(Version difference data)
* * *

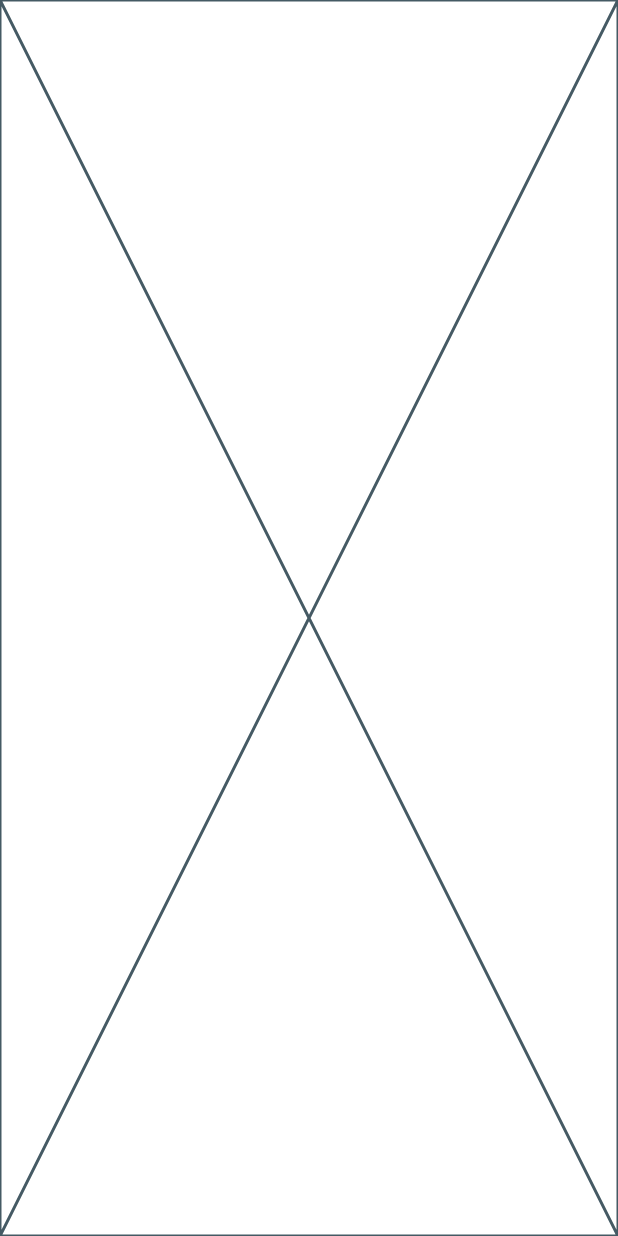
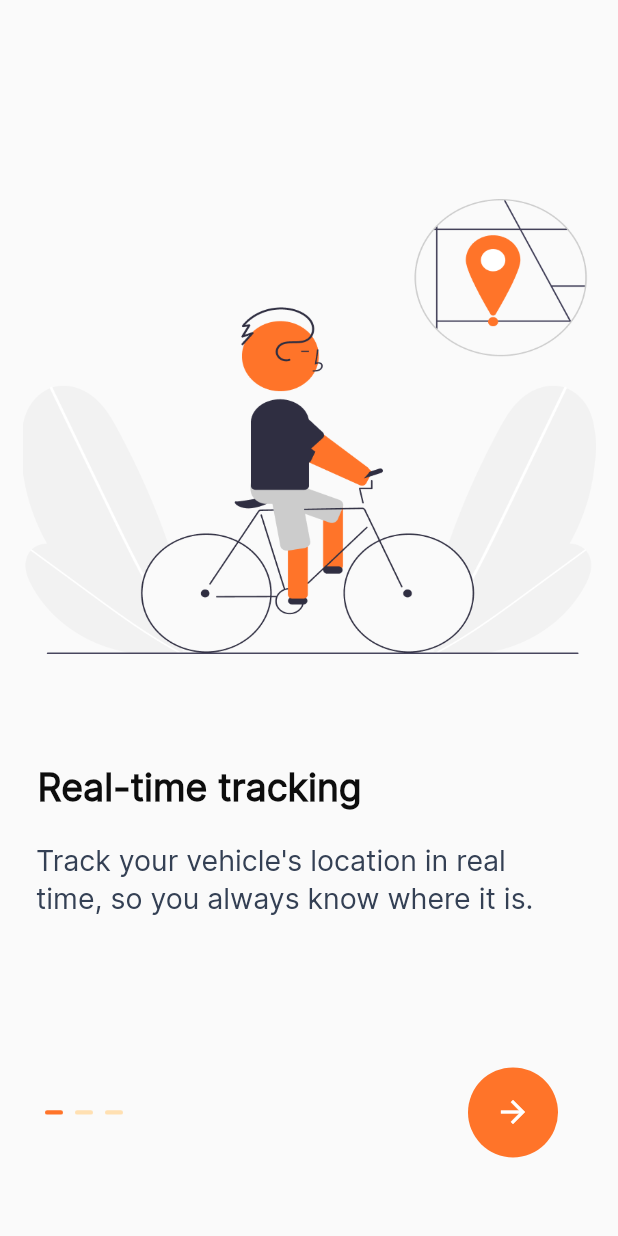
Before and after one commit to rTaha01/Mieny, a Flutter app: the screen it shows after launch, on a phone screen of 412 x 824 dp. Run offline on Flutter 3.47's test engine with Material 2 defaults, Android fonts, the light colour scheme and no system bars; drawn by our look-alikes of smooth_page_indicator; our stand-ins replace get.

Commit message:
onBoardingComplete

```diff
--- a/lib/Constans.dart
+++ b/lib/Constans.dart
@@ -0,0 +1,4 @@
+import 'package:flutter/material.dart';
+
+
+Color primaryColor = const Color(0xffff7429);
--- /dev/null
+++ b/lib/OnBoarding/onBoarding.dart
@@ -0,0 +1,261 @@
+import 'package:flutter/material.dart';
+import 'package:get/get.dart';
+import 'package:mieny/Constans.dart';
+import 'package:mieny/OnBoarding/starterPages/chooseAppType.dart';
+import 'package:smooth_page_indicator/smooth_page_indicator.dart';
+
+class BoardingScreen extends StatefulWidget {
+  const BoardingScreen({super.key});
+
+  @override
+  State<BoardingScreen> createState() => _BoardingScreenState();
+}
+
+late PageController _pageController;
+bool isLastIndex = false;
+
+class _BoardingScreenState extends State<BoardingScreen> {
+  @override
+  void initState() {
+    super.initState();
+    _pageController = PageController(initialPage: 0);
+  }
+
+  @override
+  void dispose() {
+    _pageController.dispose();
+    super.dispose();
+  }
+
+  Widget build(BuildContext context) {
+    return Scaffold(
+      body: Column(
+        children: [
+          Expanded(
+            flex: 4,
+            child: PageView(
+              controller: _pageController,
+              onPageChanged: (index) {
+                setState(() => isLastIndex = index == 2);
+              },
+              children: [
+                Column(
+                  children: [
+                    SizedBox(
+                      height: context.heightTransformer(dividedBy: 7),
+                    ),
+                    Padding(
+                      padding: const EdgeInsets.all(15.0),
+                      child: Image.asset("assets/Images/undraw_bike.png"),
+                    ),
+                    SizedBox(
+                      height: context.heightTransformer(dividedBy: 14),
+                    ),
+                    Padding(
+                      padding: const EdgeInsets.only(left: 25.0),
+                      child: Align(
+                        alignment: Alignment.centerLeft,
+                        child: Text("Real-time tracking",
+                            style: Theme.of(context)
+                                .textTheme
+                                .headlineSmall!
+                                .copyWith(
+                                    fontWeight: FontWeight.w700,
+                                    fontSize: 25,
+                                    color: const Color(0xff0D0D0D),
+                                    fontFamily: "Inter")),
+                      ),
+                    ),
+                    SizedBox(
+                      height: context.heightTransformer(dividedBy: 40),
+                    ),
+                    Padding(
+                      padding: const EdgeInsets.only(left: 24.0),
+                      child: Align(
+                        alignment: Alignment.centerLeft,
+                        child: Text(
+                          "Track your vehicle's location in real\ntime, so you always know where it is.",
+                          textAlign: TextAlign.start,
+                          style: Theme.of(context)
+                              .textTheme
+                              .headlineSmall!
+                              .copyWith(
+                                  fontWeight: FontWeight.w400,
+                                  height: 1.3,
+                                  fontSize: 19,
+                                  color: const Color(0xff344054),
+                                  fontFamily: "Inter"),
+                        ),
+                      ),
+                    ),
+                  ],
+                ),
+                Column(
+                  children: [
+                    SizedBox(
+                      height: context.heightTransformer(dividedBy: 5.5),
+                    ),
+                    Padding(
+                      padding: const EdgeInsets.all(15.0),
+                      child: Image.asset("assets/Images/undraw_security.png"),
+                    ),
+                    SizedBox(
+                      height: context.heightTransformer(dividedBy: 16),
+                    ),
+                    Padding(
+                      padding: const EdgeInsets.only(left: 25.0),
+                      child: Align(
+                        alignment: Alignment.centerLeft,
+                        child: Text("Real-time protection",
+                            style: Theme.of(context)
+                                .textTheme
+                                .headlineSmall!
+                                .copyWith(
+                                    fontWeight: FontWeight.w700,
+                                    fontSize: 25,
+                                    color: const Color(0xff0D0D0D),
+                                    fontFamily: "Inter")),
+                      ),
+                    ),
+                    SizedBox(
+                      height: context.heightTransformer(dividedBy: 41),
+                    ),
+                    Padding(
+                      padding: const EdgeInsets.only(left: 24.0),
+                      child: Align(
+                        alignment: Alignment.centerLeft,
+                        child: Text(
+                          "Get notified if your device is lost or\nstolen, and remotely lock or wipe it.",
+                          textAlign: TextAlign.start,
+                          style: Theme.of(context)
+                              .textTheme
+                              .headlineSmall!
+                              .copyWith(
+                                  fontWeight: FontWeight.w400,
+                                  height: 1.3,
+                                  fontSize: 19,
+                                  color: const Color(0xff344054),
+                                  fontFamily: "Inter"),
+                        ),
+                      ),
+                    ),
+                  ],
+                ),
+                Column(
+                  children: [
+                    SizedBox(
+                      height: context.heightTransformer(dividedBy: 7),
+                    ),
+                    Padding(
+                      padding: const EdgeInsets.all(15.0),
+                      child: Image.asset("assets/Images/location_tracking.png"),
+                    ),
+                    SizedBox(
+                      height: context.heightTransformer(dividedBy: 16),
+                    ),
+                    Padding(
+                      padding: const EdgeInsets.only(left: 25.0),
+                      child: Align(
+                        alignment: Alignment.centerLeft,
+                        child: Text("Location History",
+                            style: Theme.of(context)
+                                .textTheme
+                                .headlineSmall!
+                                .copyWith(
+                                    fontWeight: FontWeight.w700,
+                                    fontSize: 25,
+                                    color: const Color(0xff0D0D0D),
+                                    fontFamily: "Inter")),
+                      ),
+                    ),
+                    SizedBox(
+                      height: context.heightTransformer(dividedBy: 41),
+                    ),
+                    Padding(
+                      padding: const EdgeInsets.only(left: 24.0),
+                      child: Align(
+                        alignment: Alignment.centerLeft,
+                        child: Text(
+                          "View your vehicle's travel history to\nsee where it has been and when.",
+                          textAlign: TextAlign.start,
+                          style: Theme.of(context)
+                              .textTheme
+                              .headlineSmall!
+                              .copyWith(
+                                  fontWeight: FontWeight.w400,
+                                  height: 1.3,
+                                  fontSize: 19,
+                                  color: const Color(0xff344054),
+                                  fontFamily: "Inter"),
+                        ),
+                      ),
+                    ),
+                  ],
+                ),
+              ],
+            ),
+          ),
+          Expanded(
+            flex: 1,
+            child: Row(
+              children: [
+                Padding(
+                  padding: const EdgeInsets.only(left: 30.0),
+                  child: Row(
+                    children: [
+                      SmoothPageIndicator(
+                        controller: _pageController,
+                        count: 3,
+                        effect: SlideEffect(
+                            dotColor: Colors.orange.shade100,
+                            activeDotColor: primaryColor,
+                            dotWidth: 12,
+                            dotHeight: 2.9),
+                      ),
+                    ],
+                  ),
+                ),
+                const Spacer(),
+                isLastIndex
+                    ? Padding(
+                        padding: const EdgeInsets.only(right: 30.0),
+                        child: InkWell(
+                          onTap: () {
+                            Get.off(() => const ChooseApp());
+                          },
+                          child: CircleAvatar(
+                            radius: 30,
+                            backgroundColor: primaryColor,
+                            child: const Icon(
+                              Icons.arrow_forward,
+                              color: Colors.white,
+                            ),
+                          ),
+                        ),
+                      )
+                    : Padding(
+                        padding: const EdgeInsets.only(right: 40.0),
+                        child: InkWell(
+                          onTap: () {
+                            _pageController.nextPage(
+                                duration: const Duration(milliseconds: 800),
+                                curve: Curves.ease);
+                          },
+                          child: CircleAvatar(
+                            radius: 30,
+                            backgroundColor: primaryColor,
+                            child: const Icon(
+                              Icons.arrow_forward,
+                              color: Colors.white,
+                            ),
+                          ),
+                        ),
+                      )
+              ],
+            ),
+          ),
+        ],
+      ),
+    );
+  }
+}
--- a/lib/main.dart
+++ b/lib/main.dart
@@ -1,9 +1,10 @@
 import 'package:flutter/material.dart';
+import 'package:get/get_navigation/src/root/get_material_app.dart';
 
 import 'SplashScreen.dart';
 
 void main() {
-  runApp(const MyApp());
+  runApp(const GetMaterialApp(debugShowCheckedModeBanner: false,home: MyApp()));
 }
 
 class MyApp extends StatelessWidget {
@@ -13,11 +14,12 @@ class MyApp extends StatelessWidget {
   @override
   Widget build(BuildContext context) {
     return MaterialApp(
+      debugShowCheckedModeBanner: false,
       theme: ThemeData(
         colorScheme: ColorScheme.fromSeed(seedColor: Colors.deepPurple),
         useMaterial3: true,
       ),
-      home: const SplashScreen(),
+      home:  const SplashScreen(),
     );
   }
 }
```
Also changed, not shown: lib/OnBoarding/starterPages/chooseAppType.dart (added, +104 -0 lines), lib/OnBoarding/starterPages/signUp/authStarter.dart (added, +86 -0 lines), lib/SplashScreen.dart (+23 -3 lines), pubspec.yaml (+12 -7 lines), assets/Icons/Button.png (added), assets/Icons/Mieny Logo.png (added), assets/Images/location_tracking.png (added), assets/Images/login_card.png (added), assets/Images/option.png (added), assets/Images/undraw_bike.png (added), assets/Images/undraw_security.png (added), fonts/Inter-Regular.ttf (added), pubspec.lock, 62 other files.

* * *

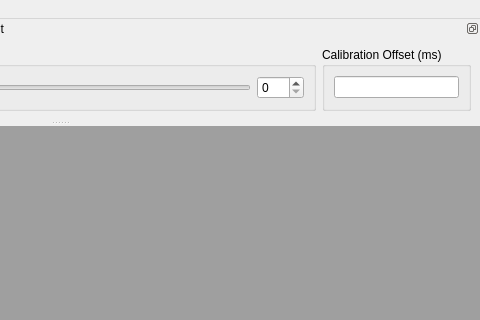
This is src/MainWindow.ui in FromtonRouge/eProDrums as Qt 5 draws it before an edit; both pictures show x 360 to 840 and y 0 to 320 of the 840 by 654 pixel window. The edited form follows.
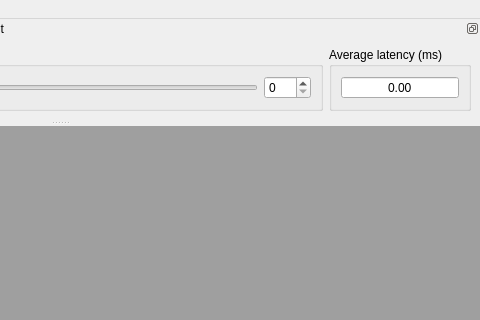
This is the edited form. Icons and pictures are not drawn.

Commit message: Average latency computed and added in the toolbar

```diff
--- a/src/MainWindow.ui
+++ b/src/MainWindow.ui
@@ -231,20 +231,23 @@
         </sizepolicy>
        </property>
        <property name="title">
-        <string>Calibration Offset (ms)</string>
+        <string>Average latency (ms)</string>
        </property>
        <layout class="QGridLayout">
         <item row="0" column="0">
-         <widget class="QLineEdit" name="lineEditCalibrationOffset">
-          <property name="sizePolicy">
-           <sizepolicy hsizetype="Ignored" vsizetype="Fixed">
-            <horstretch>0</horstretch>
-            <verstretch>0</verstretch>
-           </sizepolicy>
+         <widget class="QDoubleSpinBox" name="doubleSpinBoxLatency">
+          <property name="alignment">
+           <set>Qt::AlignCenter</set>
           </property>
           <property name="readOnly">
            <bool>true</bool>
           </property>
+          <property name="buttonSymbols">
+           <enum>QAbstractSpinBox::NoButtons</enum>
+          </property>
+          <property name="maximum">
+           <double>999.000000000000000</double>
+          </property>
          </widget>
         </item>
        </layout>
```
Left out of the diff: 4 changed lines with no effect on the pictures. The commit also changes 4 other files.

* * *

* YOUR ASSIGNMENT
Lines above holding "other": give their count, nothing more.

* SOLUTION FOR THIS TASK
2